20 July 2022
Indonesia livestock diplomacy
An outbreak of foot-and-mouth disease (FMD) in Indonesian cattle has become a pressing concern for the Australian government. First detected in May in the provinces of Aceh and East Java, the disease has spread to twenty other provinces, including Bali. The fear is that holidaymakers returning from Bali could transmit the disease to Australian livestock, costing around $80 billion over a decade.
Despite the potentially devastating nature of the disease, the government has resisted shutting down travel between Australia and Indonesia. Doing so would create the perception that Indonesians are being punished by Australia while struggling with the damage to their own livestock industry, causing unnecessary tension with Jakarta.
Instead, Australia has responded with a $5 million technical support package for Indonesia, Timor-Leste and Papua New Guinea to seek to manage and further prevent the spread of the disease.

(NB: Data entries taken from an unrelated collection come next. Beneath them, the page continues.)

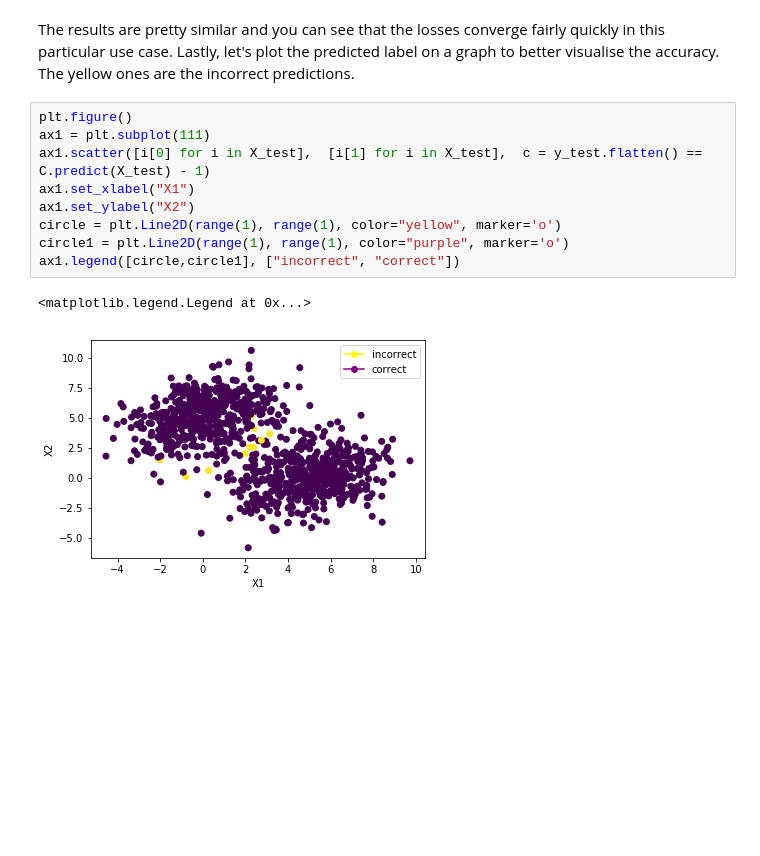
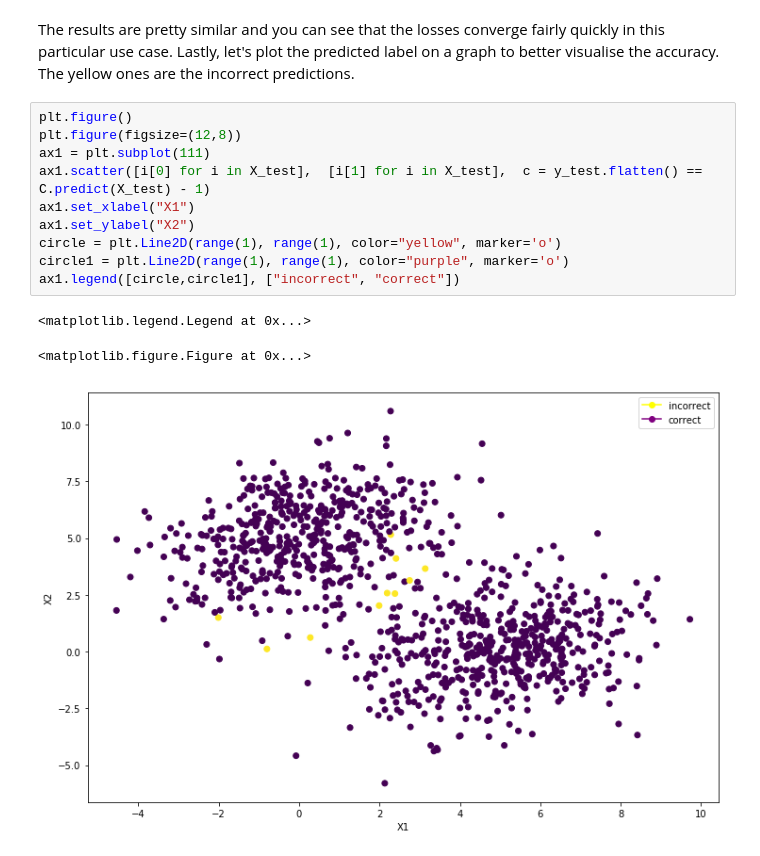
Before and after one commit to bangbangjim/Machine-Learning-Algorithms, a Jupyter notebook: logistic+regression.ipynb, the cells around one changed output. Saved outputs shown, nothing was run; the diff lists cells and outputs as text; blank space fills up the shorter version.

```diff
--- a/logistic+regression.ipynb
+++ b/logistic+regression.ipynb
@@ -257,13 +259,15 @@ self-built accuracy: 0.987
 The results are pretty similar and you can see that the losses converge fairly quickly in this particular use case. Lastly, let's plot the predicted label on a graph to better visualise the accuracy. The yellow ones are the incorrect predictions.
 # %%
 plt.figure()
+plt.figure(figsize=(12,8))
 ax1 = plt.subplot(111)
 ax1.scatter([i[0] for i in X_test],  [i[1] for i in X_test],  c = y_test.flatten() == C.predict(X_test) - 1)
 ax1.set_xlabel("X1")
 ax1.set_ylabel("X2")
 circle = plt.Line2D(range(1), range(1), color="yellow", marker='o')
 circle1 = plt.Line2D(range(1), range(1), color="purple", marker='o')
 ax1.legend([circle,circle1], ["incorrect", "correct"])
 # %% [output]
 <matplotlib.legend.Legend at 0x...>
+<matplotlib.figure.Figure at 0x...>
-[figure, old version]
+[figure, new version]
```
Also changed, not shown: parts of 4 cells of this notebook.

This package will include sending one million doses of the FMD vaccine to Indonesia. While Australia doesn’t manufacture the vaccine because the government considers it too risky to keep live samples of the virus in the country, it maintains a vaccine bank in the United Kingdom that it will draw from.
The Australian government understands that biosecurity is an issue that requires regional cooperation and shared responsibility. There is an obvious self-interest in helping Indonesia manage and eradicate the disease to prevent its spread to Australia, but there is also a strong incentive to demonstrate that Australia is an all-weather friend to Indonesia.
Telstra in the Pacific
Telstra has finalised its acquisition of Digicel Pacific after receiving a US$1.33 billion financing package from the Australian government. The funding, provided through Export Finance Australia, was an extraordinary measure driven by Australia’s concerns about Chinese activity in the Pacific.
Digicel is a Jamaican-based telecommunications company that operates primarily through the Caribbean, Central America and the Pacific. Since launching in the Pacific in 2006, it has risen to become the largest mobile phone carrier in Papua New Guinea, Vanuatu, Nauru, Tonga and Samoa, and second to Vodafone in Fiji. It currently has 2.8 million customers across the region.
However, by 2020 the company had fallen into considerable debt and was looking to offload some of its assets. In response, China Mobile launched a scoping study to assess whether it should take over Digicel’s Pacific operations. This spooked the Australian government which saw China Mobile as a “high-risk vendor” similar to Huawei, due to Article 7 of China’s 2017 National Intelligence Law stating that Chinese companies must “support, cooperate with and collaborate in national intelligence work” when asked to do so.
Communications companies are seen as an obvious target for Chinese intelligence gathering. Yet Telstra’s purchase of Digicel Pacific could also enhance the Pacific’s essential infrastructure to facilitate growth and development. Financing the purchase was a way to demonstrate Australia’s commitment to the Pacific beyond its fears about China.
Sinn Féin visit
Australia has had a curious visitor to its shores this week in Mary Lou McDonald, the leader of Ireland’s republican opposition party, Sinn Féin. McDonald is in Australia to encourage international support for Sinn Féin’s primary objective: to reunite the island of Ireland. Australia’s significant population of Irish background is seen as an influential constituency for Sinn Féin to court.
Due to the party’s links to the Irish Republican Army (IRA), Sinn Féin politicians were banned from entering Australia until the signing of the Good Friday Agreement in 1998, which committed the signatories to oppose “any use or threat of force … for any political purpose” on the island of Ireland or the British mainland.
The Good Friday Agreement provided an opportunity for Sinn Féin to become a regular – non-violent – political party, but it also threatened to rob it of its driving force. An island of Ireland that functioned as a single economic zone, where residents of Northern Ireland could choose whether to be British or Irish, diminished the need for structural Irish unity.
It is a great irony that Britain’s departure from the European Union has breathed new life into Sinn Féin. Brexit has made the border between Northern Ireland and the Republic a contested issue again, providing Sinn Féin with considerable political capital. The party is now the largest in the Northern Ireland assembly, and equal largest in Dáil Éireann, with current polling placing it well ahead of Ireland’s other major parties. The next time McDonald visits Australia it may be as Taoiseach (prime minister), a prospect that would have been deemed extraordinary – if not impossible – over the past century.